Charlie Chaplin’s family had no home and had to live in workhouses. His parents separated when he was three. His mother was a singer but lost her job after injuring her vocal cords and so Charlie and his half-brother Sidney were forced to work as boot polishers at a very young age. Things became progressively worse for the family and when their mother was no longer able to look after them, the authorities placed both boys in an orphanage. Chaplin was nine at the time. When he was thirteen, his father died of alcoholism. His mother caught syphilis, which was largely incurable then, she developed mental problems and was committed to an asylum.

Chaplin did not allow all those obstacles in his life to hinder him. He worked as a music hall performer, and at 19 signed a contract with the Fred Karno troupe, touring the United States with them and learning about film production. At 25, he signed a new contract with Keystone Studios, which is where the character of the Tramp was born and Chaplin was finally able to develop his comic talents. He never gave up hope, worked very hard and became one of the most famous people in the world.

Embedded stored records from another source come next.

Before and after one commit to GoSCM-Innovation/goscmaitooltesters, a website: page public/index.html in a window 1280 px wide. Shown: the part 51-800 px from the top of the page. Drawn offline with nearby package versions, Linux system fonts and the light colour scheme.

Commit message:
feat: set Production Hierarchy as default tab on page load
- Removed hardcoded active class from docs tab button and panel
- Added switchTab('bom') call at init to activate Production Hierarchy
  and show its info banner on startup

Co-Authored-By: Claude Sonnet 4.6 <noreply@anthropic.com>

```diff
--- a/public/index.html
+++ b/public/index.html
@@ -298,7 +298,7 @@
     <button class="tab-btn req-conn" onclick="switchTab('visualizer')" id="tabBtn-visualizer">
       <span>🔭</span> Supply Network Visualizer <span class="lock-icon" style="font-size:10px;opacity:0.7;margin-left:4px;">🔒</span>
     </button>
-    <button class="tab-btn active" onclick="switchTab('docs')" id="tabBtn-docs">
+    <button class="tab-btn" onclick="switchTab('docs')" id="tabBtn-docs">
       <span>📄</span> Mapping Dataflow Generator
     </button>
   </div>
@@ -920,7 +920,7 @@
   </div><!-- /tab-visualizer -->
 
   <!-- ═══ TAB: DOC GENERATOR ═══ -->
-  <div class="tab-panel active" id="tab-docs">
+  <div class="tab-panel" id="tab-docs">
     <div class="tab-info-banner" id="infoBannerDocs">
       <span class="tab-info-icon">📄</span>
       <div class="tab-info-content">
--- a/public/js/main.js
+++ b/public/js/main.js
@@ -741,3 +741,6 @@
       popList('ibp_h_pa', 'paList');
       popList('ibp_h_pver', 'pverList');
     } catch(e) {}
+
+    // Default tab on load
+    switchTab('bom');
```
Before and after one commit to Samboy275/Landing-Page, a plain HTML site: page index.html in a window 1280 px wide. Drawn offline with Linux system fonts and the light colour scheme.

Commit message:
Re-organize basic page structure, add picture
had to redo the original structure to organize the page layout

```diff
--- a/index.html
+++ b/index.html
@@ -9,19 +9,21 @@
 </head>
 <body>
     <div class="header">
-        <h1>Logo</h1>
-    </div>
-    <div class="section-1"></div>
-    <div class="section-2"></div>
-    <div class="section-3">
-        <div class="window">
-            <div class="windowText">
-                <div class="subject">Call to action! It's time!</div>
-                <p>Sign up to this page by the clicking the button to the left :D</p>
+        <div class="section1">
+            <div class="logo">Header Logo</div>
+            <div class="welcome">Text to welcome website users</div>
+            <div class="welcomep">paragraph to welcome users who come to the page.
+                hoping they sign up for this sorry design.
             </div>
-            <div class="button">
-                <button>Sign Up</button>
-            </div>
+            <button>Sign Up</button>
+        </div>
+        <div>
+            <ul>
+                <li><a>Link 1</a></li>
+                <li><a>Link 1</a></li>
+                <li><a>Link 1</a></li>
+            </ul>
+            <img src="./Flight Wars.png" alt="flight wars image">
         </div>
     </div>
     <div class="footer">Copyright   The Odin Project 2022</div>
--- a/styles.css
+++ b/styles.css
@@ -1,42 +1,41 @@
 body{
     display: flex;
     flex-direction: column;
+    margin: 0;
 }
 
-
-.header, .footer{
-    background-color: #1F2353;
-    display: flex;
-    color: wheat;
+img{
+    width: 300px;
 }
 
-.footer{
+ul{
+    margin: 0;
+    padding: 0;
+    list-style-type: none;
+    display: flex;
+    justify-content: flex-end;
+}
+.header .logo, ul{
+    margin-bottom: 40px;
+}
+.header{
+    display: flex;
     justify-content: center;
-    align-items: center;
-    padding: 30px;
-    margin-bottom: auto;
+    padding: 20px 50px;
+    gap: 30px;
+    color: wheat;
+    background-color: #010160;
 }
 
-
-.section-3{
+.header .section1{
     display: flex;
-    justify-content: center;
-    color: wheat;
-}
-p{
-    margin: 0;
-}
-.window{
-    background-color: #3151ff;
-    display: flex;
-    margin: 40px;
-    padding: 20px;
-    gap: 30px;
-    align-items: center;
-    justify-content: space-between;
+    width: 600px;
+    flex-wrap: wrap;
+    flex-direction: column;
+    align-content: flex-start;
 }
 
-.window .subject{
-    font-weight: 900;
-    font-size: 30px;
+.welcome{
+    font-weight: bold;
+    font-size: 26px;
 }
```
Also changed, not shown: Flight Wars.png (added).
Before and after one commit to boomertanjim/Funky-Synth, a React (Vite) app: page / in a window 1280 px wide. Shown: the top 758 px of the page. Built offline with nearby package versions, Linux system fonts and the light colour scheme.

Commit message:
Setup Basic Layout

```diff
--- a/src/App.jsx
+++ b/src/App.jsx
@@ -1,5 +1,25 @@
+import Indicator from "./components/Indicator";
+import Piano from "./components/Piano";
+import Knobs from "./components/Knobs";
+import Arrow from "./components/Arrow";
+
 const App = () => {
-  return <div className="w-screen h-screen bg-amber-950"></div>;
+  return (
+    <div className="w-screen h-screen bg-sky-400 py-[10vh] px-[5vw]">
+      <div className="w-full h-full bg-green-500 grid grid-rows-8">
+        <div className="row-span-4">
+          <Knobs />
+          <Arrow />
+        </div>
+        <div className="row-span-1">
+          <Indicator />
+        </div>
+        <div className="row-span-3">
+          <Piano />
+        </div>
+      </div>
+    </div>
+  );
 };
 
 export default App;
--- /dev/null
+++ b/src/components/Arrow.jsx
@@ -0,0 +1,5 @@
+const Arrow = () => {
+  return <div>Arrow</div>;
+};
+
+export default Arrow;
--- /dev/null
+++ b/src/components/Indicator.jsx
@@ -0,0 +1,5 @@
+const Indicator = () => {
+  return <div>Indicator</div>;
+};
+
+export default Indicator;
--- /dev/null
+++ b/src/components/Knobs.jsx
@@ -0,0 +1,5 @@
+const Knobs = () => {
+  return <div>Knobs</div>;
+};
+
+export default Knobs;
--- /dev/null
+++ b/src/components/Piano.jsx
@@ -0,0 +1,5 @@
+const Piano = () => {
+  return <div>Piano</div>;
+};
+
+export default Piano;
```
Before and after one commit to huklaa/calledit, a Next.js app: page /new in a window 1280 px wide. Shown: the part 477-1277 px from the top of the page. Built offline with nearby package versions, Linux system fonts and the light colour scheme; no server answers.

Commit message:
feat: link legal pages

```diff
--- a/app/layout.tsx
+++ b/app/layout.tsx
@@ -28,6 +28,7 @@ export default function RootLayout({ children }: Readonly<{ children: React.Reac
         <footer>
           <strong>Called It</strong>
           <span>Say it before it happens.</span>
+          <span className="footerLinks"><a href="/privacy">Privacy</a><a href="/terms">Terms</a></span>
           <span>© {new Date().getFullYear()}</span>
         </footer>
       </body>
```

Charlie Chaplin was a director, writer, composer and actor in films that portray social issues in a humorous way. His films were silent and without dialogue, because that was how he felt he could convey the true meaning of his art. Chaplin continued to produce silent films even after the introduction of sound to cinema. His most famous films include “Modern Times”, “The Great Dictator” and “The Kid”.

Chaplin knew that “The Great Dictator”, which satirises Adolf Hitler and his dream of dominating Europe, would cause him many problems. This didn’t stop him going ahead with the film in 1940. There were many reasons why he wanted to make the film and one of them was the famous speech at the end, which is more than just an epilogue; it is a clear message to all. The speech:

“We want to live by each other’s happiness – not by each other’s misery. We don’t want to hate and despise one another. In this world, there is room for everyone. And the good earth is rich and can provide for everyone. The way of life can be free and beautiful, but we have lost the way. Greed has poisoned men’s souls, has barricaded the world with hate, has goose-stepped us into misery and bloodshed. We have developed speed, but we have shut ourselves in… To those who can hear me, I say – do not despair. The misery that is now upon us is but the passing of greed – the bitterness of men who fear the way of human progress… Soldiers! Don’t give yourselves to brutes – men who despise you – enslave you – who regiment your lives – tell you what to do – what to think and what to feel! Who drill you – diet you – treat you like cattle, use you as cannon fodder. Don’t give yourselves to these unnatural men – machine men with machine minds and machine hearts! You are not machines! You are not cattle! You are men! You have the love of humanity in your hearts! You don’t hate… You, the people have the power – the power to create machines. The power to create happiness! You, the people, have the power to make this life free and beautiful, to make this life a wonderful adventure… Let us fight to free the world – to do away with national barriers – to do away with greed, with hate and intolerance. Let us fight for a world of reason…”

Mohammad Alrifai